    1. To establish the relationship between significant deflections in the local field potential (LFP) and the tendency of neurons to fire action potentials, after ˜1 week 5,6 record spontaneous activity at 24 kHz for ˜10 min from each electrode of the MEA (Hardware: MEA1060 w/ blanking circuit, x1200 gain, 12 bit A/D, range 0–4096 mV, MultiChannel Systems; Software: MC_Rack). Ground is provided either through the internal ground electrode, or externally by adding a Ag/AgCl-half cell.
    2. Separate the LFP with a band pass filter of 1 – 200 Hz from extracellular spike activity (band pass 300 – 3,000 Hz). Spike activity can be further classified into single and multi-unit activity using off-line spike sorters (e.g. Plexon Inc.). Calculate spike triggered averages for each electrode. For cortex cultures, most averages will identify negative LFP deflections (nLFP) as the preferred time of neuronal spiking in the culture.
    3. Calculate for each electrode a threshold of -3 standard deviations of the noise (SD) from the LFP traces (Fig. 2), determine peak times and amplitudes of nLFPs that cross threshold (Fig. 2B, C). Chose a time bin Δt (e.g. between 2 – 8 ms) and identify spatiotemporal nLFP clusters on the array by concatenating nLFPs from all electrode that are in the same of successive time bines of length Δt (Fig. 2D; for details see 2,4,5).
    4. In order to identify neuronal avalanches, calculate the size of each nLFP cluster, e.g. number of active electrodes or sum of nLFP amplitudes, construct a size histogram, and plot in double-logarithmic coordinates. For neuronal avalanches, the size distribution follows a power law approximated by a straight line in double-logarithmic coordinates2 (Fig. 2E,F). See 16 for statistical tests on power laws.
    5. Elicit evoked responses in the tissue by selecting an electrode through which current-controlled stimuli with amplitude S are applied (Stimulus generator STG 1008, Multichannel Systems). To reduce electrode damage, use a range limited, charge-neutral stimulation of single shocks with bipolar square waveform: 50 μs with amplitude -S followed by 100 μs with amplitude +S/2 and S between 10 – 200 μA. See owner’s manual for further details.
    6. To record the dynamic range9, record stimulus recorded LFP responses at 4 kHz sampling rate on all electrodes following 500 ms after stimulation. Use blanking circuitry (Multi-channel systems) which disconnects the head stage amplifiers during stimulation to reduce stimulus artifacts and to prevent pre-amplifier saturation.

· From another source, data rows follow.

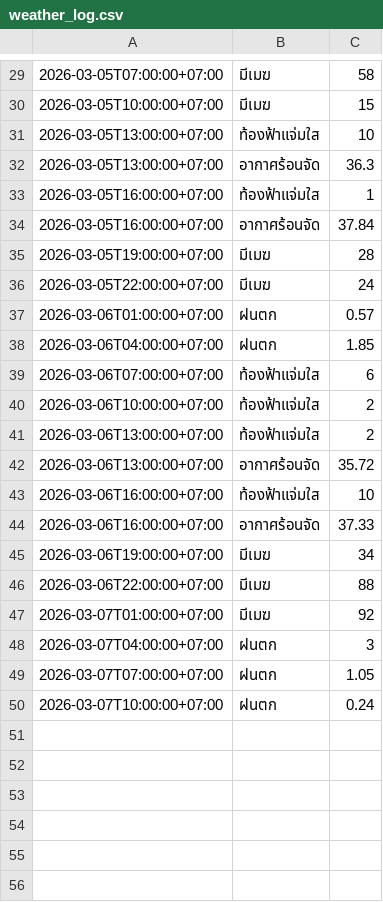
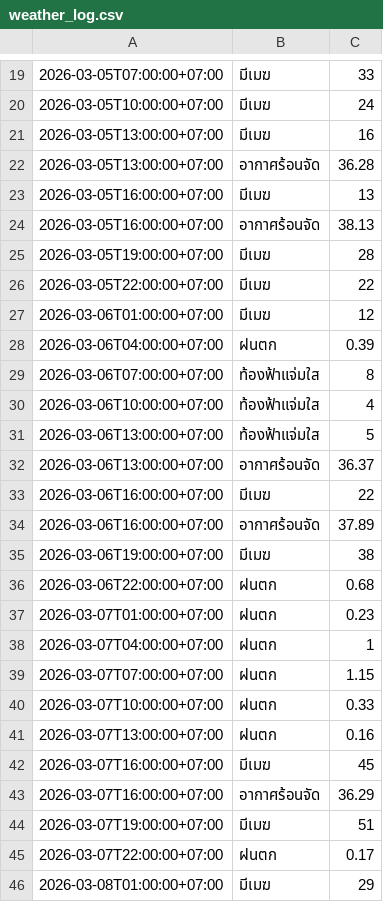
Before and after one commit to wata011/my-water-monitor, a CSV file: weather_log.csv, drawn as a sheet; only a part is shown, gaps mark what is left out; the diff covers the shown part only.

```diff
--- a/weather_log.csv
+++ b/weather_log.csv
@@ -29,22 +19,28 @@
-2026-03-05T07:00:00+07:00,มีเมฆ,58
-2026-03-05T10:00:00+07:00,มีเมฆ,15
-2026-03-05T13:00:00+07:00,ท้องฟ้าแจ่มใส,10
-2026-03-05T13:00:00+07:00,อากาศร้อนจัด,36.3
-2026-03-05T16:00:00+07:00,ท้องฟ้าแจ่มใส,1
-2026-03-05T16:00:00+07:00,อากาศร้อนจัด,37.84
+2026-03-05T07:00:00+07:00,มีเมฆ,33
+2026-03-05T10:00:00+07:00,มีเมฆ,24
+2026-03-05T13:00:00+07:00,มีเมฆ,16
+2026-03-05T13:00:00+07:00,อากาศร้อนจัด,36.28
+2026-03-05T16:00:00+07:00,มีเมฆ,13
+2026-03-05T16:00:00+07:00,อากาศร้อนจัด,38.13
 2026-03-05T19:00:00+07:00,มีเมฆ,28
-2026-03-05T22:00:00+07:00,มีเมฆ,24
-2026-03-06T01:00:00+07:00,ฝนตก,0.57
-2026-03-06T04:00:00+07:00,ฝนตก,1.85
-2026-03-06T07:00:00+07:00,ท้องฟ้าแจ่มใส,6
-2026-03-06T10:00:00+07:00,ท้องฟ้าแจ่มใส,2
-2026-03-06T13:00:00+07:00,ท้องฟ้าแจ่มใส,2
-2026-03-06T13:00:00+07:00,อากาศร้อนจัด,35.72
-2026-03-06T16:00:00+07:00,ท้องฟ้าแจ่มใส,10
-2026-03-06T16:00:00+07:00,อากาศร้อนจัด,37.33
-2026-03-06T19:00:00+07:00,มีเมฆ,34
-2026-03-06T22:00:00+07:00,มีเมฆ,88
-2026-03-07T01:00:00+07:00,มีเมฆ,92
-2026-03-07T04:00:00+07:00,ฝนตก,3
-2026-03-07T07:00:00+07:00,ฝนตก,1.05
-2026-03-07T10:00:00+07:00,ฝนตก,0.24
+2026-03-05T22:00:00+07:00,มีเมฆ,22
+2026-03-06T01:00:00+07:00,มีเมฆ,12
+2026-03-06T04:00:00+07:00,ฝนตก,0.39
+2026-03-06T07:00:00+07:00,ท้องฟ้าแจ่มใส,8
+2026-03-06T10:00:00+07:00,ท้องฟ้าแจ่มใส,4
+2026-03-06T13:00:00+07:00,ท้องฟ้าแจ่มใส,5
+2026-03-06T13:00:00+07:00,อากาศร้อนจัด,36.37
+2026-03-06T16:00:00+07:00,มีเมฆ,22
+2026-03-06T16:00:00+07:00,อากาศร้อนจัด,37.89
+2026-03-06T19:00:00+07:00,มีเมฆ,38
+2026-03-06T22:00:00+07:00,ฝนตก,0.68
+2026-03-07T01:00:00+07:00,ฝนตก,0.23
+2026-03-07T04:00:00+07:00,ฝนตก,1
+2026-03-07T07:00:00+07:00,ฝนตก,1.15
+2026-03-07T10:00:00+07:00,ฝนตก,0.33
+2026-03-07T13:00:00+07:00,ฝนตก,0.16
+2026-03-07T16:00:00+07:00,มีเมฆ,45
+2026-03-07T16:00:00+07:00,อากาศร้อนจัด,36.29
+2026-03-07T19:00:00+07:00,มีเมฆ,51
+2026-03-07T22:00:00+07:00,ฝนตก,0.17
+2026-03-08T01:00:00+07:00,มีเมฆ,29
```
Also changed, not shown: 3 added rows, 10 removed rows and 24 edited cells elsewhere in this file.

    6. Representative Results:

    With new MEAs about 8 – 9 out of 10 cultures will survive for many weeks. Most of our long-term recordings take place inside the incubator in culture medium , which allows us to follow the development of individual cultures over the course of many weeks5. Based on our experiments, LFP recordings can be reliably obtained with MEAs used for more than 100 culture days. In contrast, extracellular spike activity is more reliably measured with relatively new MEAs (<40 culture days). In a typical experiment, we transfer an MEA from the storage tray (Fig. 1B, right) to the tray with the head stage attached (Fig. 1B, left) keeping the culture chamber sealed. For the cortex5, cortex-VTA co-cultures6, as well as in the anesthetized rat6 and the awake monkey in vivo 7, neuronal firing during neuronal avalanches in superficial layers occurs predominantly close to the peak negative deflection of the LFP (nLFP). Thus, the spatiotemporal organization of locally synchronized neuronal groups can be estimated by measuring the occurrence of nLFPs in space and time on the array 17.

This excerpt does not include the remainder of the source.